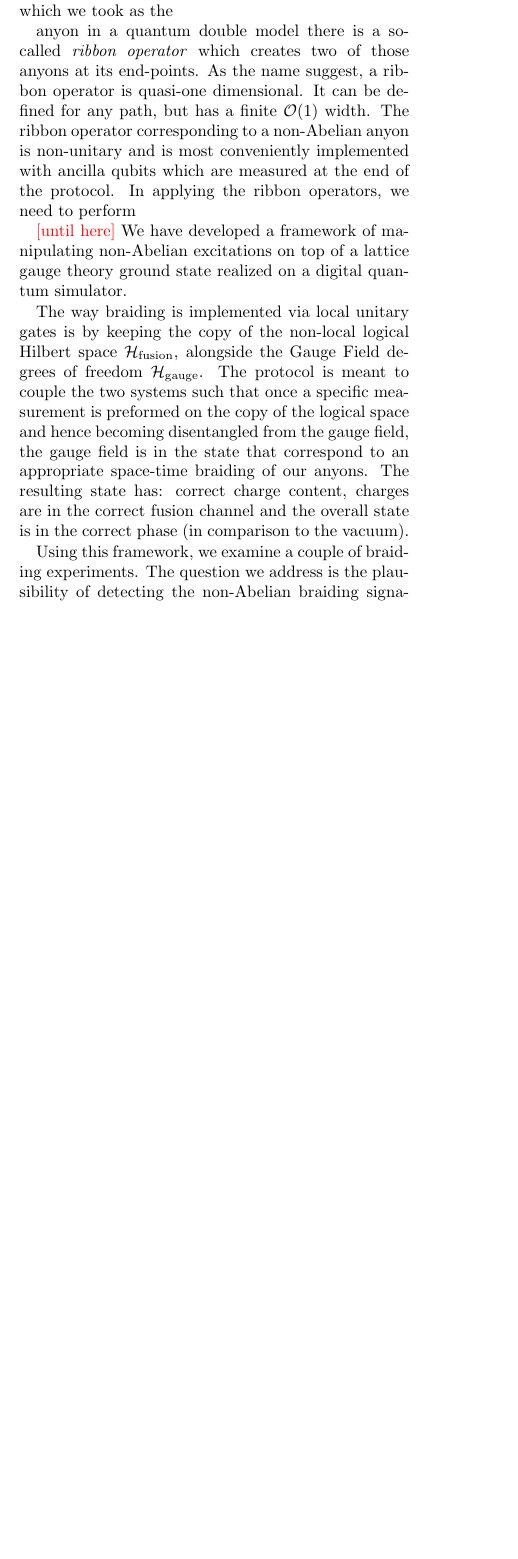
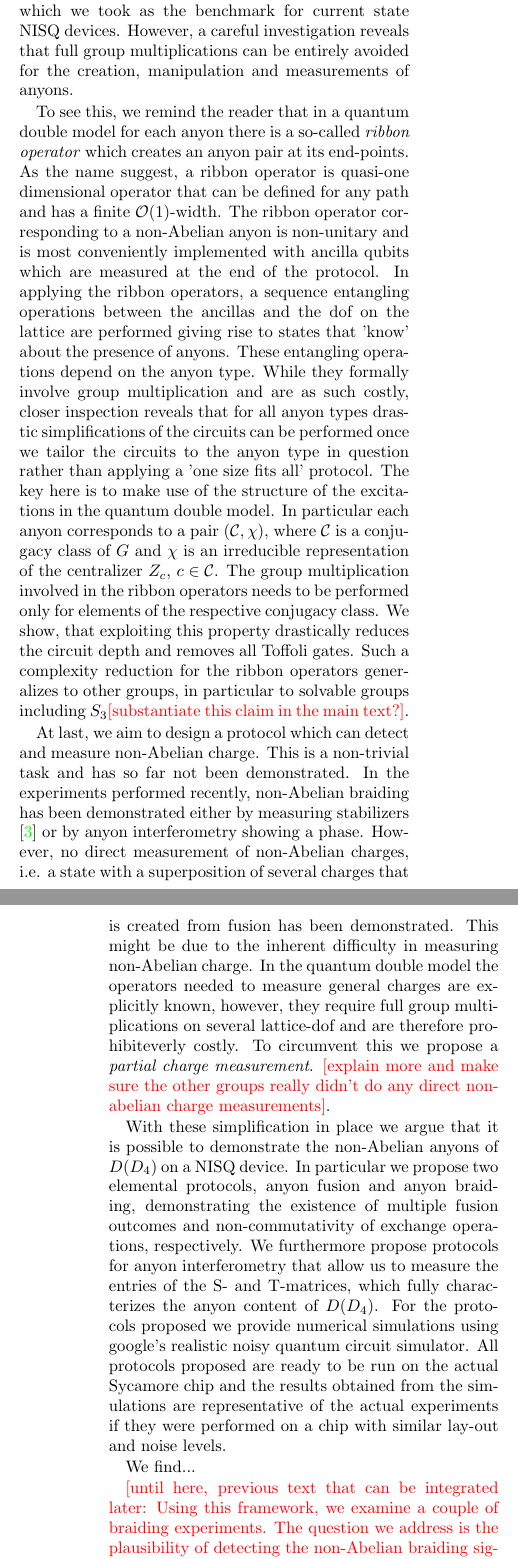
Before and after one commit to DaanTimmers/kitaevsim, a LaTeX paper (writeup/main.tex): part of one column of page 3 of 29 before the commit and two parts of the columns of pages 3 and 4 of 30 after it, the two joined at a grey line, cut so that both start at the same text, the shorter picture padded with empty space. Compiled offline with pdfLaTeX.

Commit message:
more intro

```diff
--- a/writeup/main.tex
+++ b/writeup/main.tex
@@ -90,21 +90,26 @@ To be more precise, Ref.~\cite{iqbal2023creation} starts with the preparation of
 
 Therefore, in our protocol we refrain from using any feed-forward protocols and prepare the ground state directly via a unitary circuit. This has the disadvantage of limiting the achievable lattice size. However, we note, that in order to demonstrate signatures of non-Abelian braiding, it is not necessary to use a lattice which is fully two-dimensional. In fact, it is sufficient to consider a quasi-one dimensional geometry, which we refer to as \emph{braiding ladder} shown in Fig.~\ref{fig:latticeG}. For this geometry, we can prepare the ground state with a depth-two circuit. Of course, this ground state does not feature long-range entanglement, however this is not needed for the demonstration of non-Abelian braiding as we will show explicitly in section \ref{sec:}. We also consider a small truly two-dimensional lattice, just for the sake of proving that a direct unitary circuit preparation of the ground state is feasible and feed-forward protocols are not mandatory for the preparation of non-Abelian topological order.
 
-With the ground state preparation in place we lastly turn to the operators which allow us to create and move anyons and to the measurement. All of these operations need comparably short circuits. It is in this area where we think that our work contributes the most and provides results that can be generalized to other quantum double models. To elucidate our achievements we need to briefly review the basics of quantum double models, however, a full recap of the latter is deferred to the main text. The dof in a quantum double model are $G$-valued and group multiplication is an operation as elemental as a spin-flip in a spin-1/2 system. Unfortunately, a single group multiplication requires several Toffoli gates which are non-Clifford and quite costly on most architectures. To be concrete, a single Toffoli gate translates to a depth-12 circuit of elemental gates on google's Sycamore chip, which we took as the
-
-anyon in a quantum double model there is a so-called \emph{ribbon operator} which creates two of those anyons at its end-points. As the name suggest, a ribbon operator is quasi-one dimensional. It can be defined for any path, but has a finite $\mathcal O(1)$ width. The ribbon operator corresponding to a non-Abelian anyon is non-unitary and is most conveniently implemented with ancilla qubits which are measured at the end of the protocol. In applying the ribbon operators, we need to perform
-
-
-\caro{until here}
-We have developed a framework of manipulating non-Abelian excitations on top of a lattice gauge theory ground state realized on a digital quantum simulator.
-
-The way braiding is implemented via local unitary gates is by keeping the copy of the non-local logical Hilbert space $\mathcal{H}_{\text{fusion}}$, alongside the Gauge Field degrees of freedom $\mathcal{H}_{\text{gauge}}$. The protocol is meant to couple the two systems such that once a specific measurement is preformed on the copy of the logical space and hence becoming disentangled from the gauge field, the gauge field is in the state that correspond to an appropriate space-time braiding of our anyons. The resulting state has: correct charge content, charges are in the correct fusion channel and the overall state is in the correct phase (in comparison to the vacuum).
-
+With the ground state preparation in place we lastly turn to the operators which allow us to create and move anyons and to the measurement. All of these operations need comparably short circuits. It is in this area where we think that our work contributes the most and provides results that can be generalized to other quantum double models. To elucidate our achievements we need to briefly review the basics of quantum double models, however, a full recap of the latter is deferred to the main text. The dof in a quantum double model are $G$-valued and group multiplication is an operation as elemental as a spin-flip in a spin-1/2 system. Unfortunately, a single group multiplication requires several Toffoli gates which are non-Clifford and quite costly on most architectures. To be concrete, a single Toffoli gate translates to a depth-12 circuit of elemental gates on google's Sycamore chip, which we took as the benchmark for current state NISQ devices. However, a careful investigation reveals that full group multiplications can be entirely avoided for the creation, manipulation and measurements of anyons.
+
+To see this, we remind the reader that in a quantum double model for each anyon there is a so-called \emph{ribbon operator} which creates an anyon pair at its end-points. As the name suggest, a ribbon operator is quasi-one dimensional operator that can be defined for any path and has a finite $\mathcal O(1)$-width. The ribbon operator corresponding to a non-Abelian anyon is non-unitary and is most conveniently implemented with ancilla qubits which are measured at the end of the protocol. In applying the ribbon operators, a sequence entangling operations between the ancillas and the dof on the lattice are performed giving rise to states that 'know' about the presence of anyons. These entangling operations depend on the anyon type. While they formally involve group multiplication and are as such costly, closer inspection reveals that for all anyon types drastic simplifications of the circuits can be performed once we tailor the circuits to the anyon type in question rather than applying a 'one size fits all' protocol. The key here is to make use of the structure of the excitations in the quantum double model. In particular each anyon corresponds to a pair $(\mathcal C,\chi)$, where $\mathcal C$ is a conjugacy class of $G$ and $\chi$ is an irreducible representation of the centralizer $Z_c$, $c \in \mathcal C$. The group multiplication involved in the ribbon operators needs to be performed only for elements of the respective conjugacy class. We show, that exploiting this property drastically reduces the circuit depth and removes all Toffoli gates. Such a complexity reduction for the ribbon operators generalizes to other groups, in particular to solvable groups including $S_3$\caro{substantiate this claim in the main text?}.
+
+At last, we aim to design a protocol which can detect and measure non-Abelian charge. This is a non-trivial task and has so far not been demonstrated. In the experiments performed recently, non-Abelian braiding has been demonstrated either by measuring stabilizers \cite{andersen2022observation} or by anyon interferometry showing a phase. However, no direct measurement of non-Abelian charges, i.e. a state with a superposition of several charges that is created from fusion has been demonstrated. This might be due to the inherent difficulty in measuring non-Abelian charge. In the quantum double model the operators needed to measure general charges are explicitly known, however, they require full group multiplications on several lattice-dof and are therefore prohibiteverly costly. To circumvent this we propose a \emph{partial charge measurement}. \caro{explain more and make sure the other groups really didn't do any direct non-abelian charge measurements}.
+
+
+With these simplification in place we argue that it is possible to demonstrate the non-Abelian anyons of $D(D_4)$ on a NISQ device. In particular we propose two elemental protocols, anyon fusion and anyon braiding, demonstrating the existence of multiple fusion outcomes and non-commutativity of exchange operations, respectively. We furthermore propose protocols for anyon interferometry that allow us to measure the entries of the S- and T-matrices, which fully characterizes the anyon content of $D(D_4)$. For the protocols proposed we provide numerical simulations using google's realistic noisy quantum circuit simulator. All protocols proposed are ready to be run on the actual Sycamore chip and the results obtained from the simulations are representative of the actual experiments if they were performed on a chip with similar lay-out and noise levels.
+
+We find...
+
+
+
+\caro{until here, previous text that can be integrated later:
+%We have developed a framework of manipulating non-Abelian excitations on top of a lattice gauge theory ground state realized on a digital quantum simulator.
+%
+%The way braiding is implemented via local unitary gates is by keeping the copy of the non-local logical Hilbert space $\mathcal{H}_{\text{fusion}}$, alongside the Gauge Field degrees of freedom $\mathcal{H}_{\text{gauge}}$. The protocol is meant to couple the two systems such that once a specific measurement is preformed on the copy of the logical space and hence becoming disentangled from the gauge field, the gauge field is in the state that correspond to an appropriate space-time braiding of our anyons. The resulting state has: correct charge content, charges are in the correct fusion channel and the overall state is in the correct phase (in comparison to the vacuum).
 Using this framework, we examine a couple of braiding experiments. The question we address is the plausibility of detecting the non-Abelian braiding signatures given the levels of noise of current digital quantum simulators, Google's Sycamore chip in particular.
-
 The reason for this choice is the suitable geometry of Sycamore for implementing surface codes and the availability of noise models. Also, this chip in particular has been instrumental in a number of recent experimental breakthroughs including, realization of toric code ground state \cite{}, nonabelina braiding of defected toric code anyons \cite{}; similar chips were also used to realize symmetry protected topological edge modes in Floquet driven circuits \cite{}.
-
-In the next chapter, we will discuss the general framework of manipulating the non-Abelian anyons of the quantum double model, with a brief overview of the model itself. Afterwards, we will propose a series of experiments one can compile for a digital quantum processor that showcase the non-Abelian nature of these particles: non-unique fusion, non-Abelian nature of the braid group represented by these particles and the non-trivial linking matrix. Following that, we will present the results of our noisy simulations, the goal of which are to show that these signatures are indeed measurable on the current quantum hardware. The last chapter will be dedicated to the discussion of future research in quantum simulation, having now ways to prepare arbitrary lattice gauge theory states.
+In the next chapter, we will discuss the general framework of manipulating the non-Abelian anyons of the quantum double model, with a brief overview of the model itself. Afterwards, we will propose a series of experiments one can compile for a digital quantum processor that showcase the non-Abelian nature of these particles: non-unique fusion, non-Abelian nature of the braid group represented by these particles and the non-trivial linking matrix. Following that, we will present the results of our noisy simulations, the goal of which are to show that these signatures are indeed measurable on the current quantum hardware. The last chapter will be dedicated to the discussion of future research in quantum simulation, having now ways to prepare arbitrary lattice gauge theory states.}
 
 \section{Quantum double models}
 
```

****************

## WHAT IS EXPECTED
Copy every line in the listing above where the string "until" turns up.

## RESPONSE BOX
-\caro{until here}
+\caro{until here, previous text that can be integrated later:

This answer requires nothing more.